Intravenous urography, or IVU, was previously one of the most commonly performed investigations in urology. Its primary use is to demonstrate the anatomy of the urinary tract.
An iodine-containing contrast medium is given by intravenous injection. Non-ionic media are preferred as they are less hazardous than the older, ionic media.
A series of abdominal radiographs are taken at the time of injection, at measured times afterwards, and after the patient has voided. As the contrast is excreted, the renal parenchyma, renal pelvis, ureters and bladder are outlined in order. The post-voiding film allows assessment of residual volume.
Delayed films may be required when upper tract obstruction or slow opacification of the collecting system is present. Films may be taken at 1, 2, 4, 8 or 16 hours etc. after the initial injection of contrast.
Frusemide may be given to assess clearance in cases of equivocal pelvi-ureteric junction obstruction.
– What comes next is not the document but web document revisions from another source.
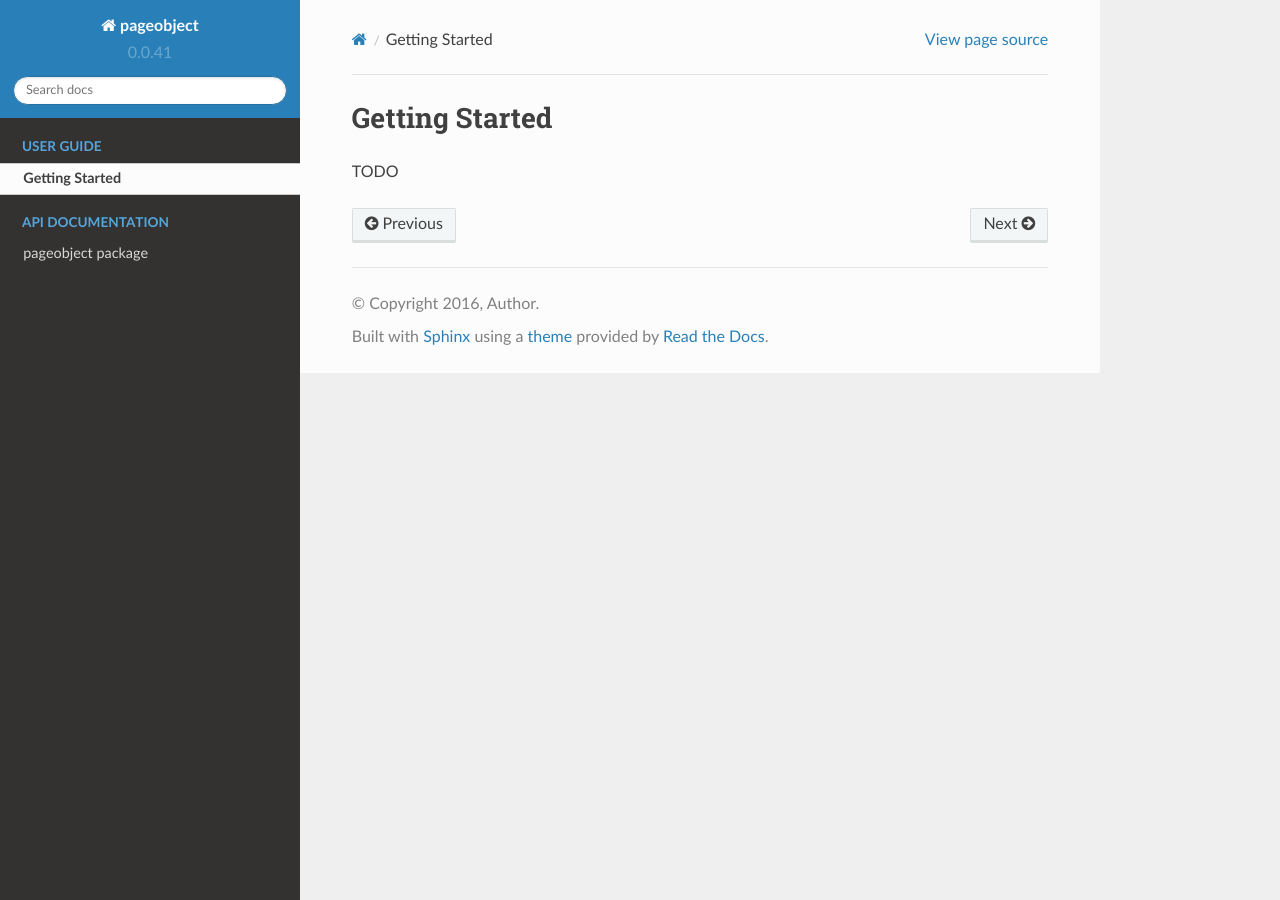
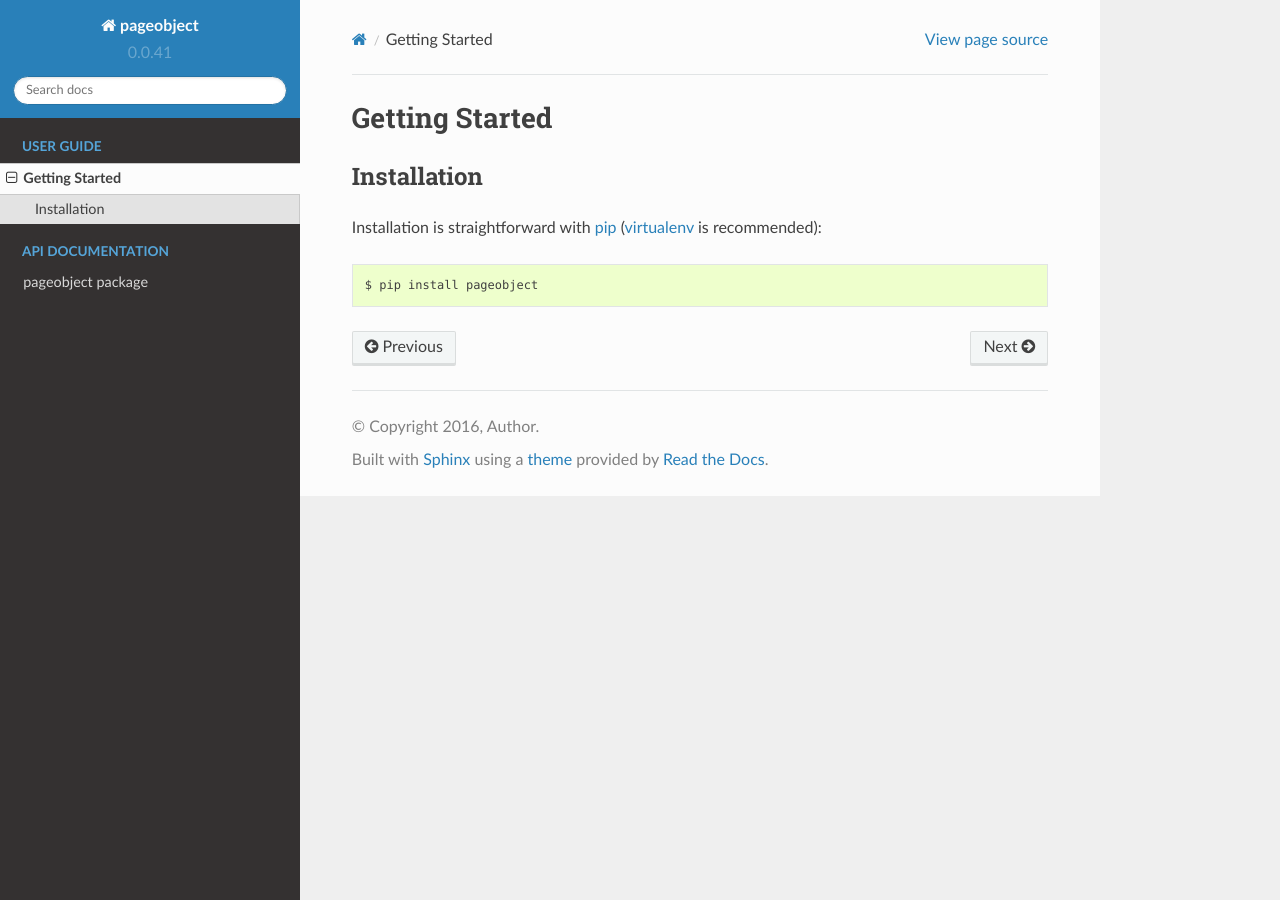
Before and after one commit to lukas-linhart/pageobject, a Sphinx documentation site: the page built from docs/getting_started.rst, in a window 1280 px wide. Built offline with Sphinx 7.4.7 and the Read the Docs theme 2.0.0, drawn with Linux system fonts in a browser that asks for light colours.

Commit message:
docs - installation

```diff
--- a/docs/getting_started.rst
+++ b/docs/getting_started.rst
@@ -1,4 +1,12 @@
 Getting Started
 ===============
 
-TODO
+Installation
+------------
+
+Installation is straightforward with `pip`_ (`virtualenv`_ is recommended)::
+
+    $ pip install pageobject
+
+.. _pip: https://pip.pypa.io/en/stable/
+.. _virtualenv: http://docs.python-guide.org/en/latest/dev/virtualenvs/
```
A crude assessment of renal function is gained from the speed at which contrast is excreted.
Last reviewed 01/2018